• _Data items_:

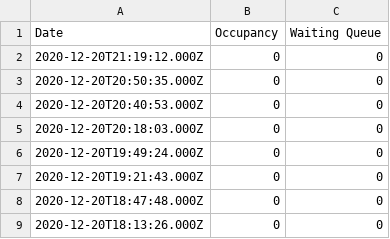
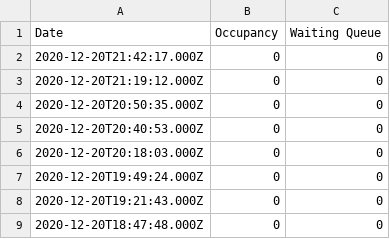
Before and after one commit to aeneasr/bwo-occupancy-scraper, a CSV file: stats/total.csv, drawn as a sheet; only a part is shown; the shorter side is filled out with more unchanged rows; the diff names each change by its address in the sheet, - before the commit and + after, or states it on an @@ line.

Commit message:
chore: update stats from 1608496937

```diff
--- a/stats/total.csv
+++ b/stats/total.csv
+row 2: 2020-12-20T21:42:17.000Z | 0 | 0
```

• _Exercise goal_: Each line above gets copied exactly; leave the pictures out.

• _Task answer_:
Before and after one commit to aeneasr/bwo-occupancy-scraper, a CSV file: stats/total.csv, drawn as a sheet; only a part is shown; the shorter side is filled out with more unchanged rows; the diff names each change by its address in the sheet, - before the commit and + after, or states it on an @@ line.

Commit message:
chore: update stats from 1608496937

```diff
--- a/stats/total.csv
+++ b/stats/total.csv
+row 2: 2020-12-20T21:42:17.000Z | 0 | 0
```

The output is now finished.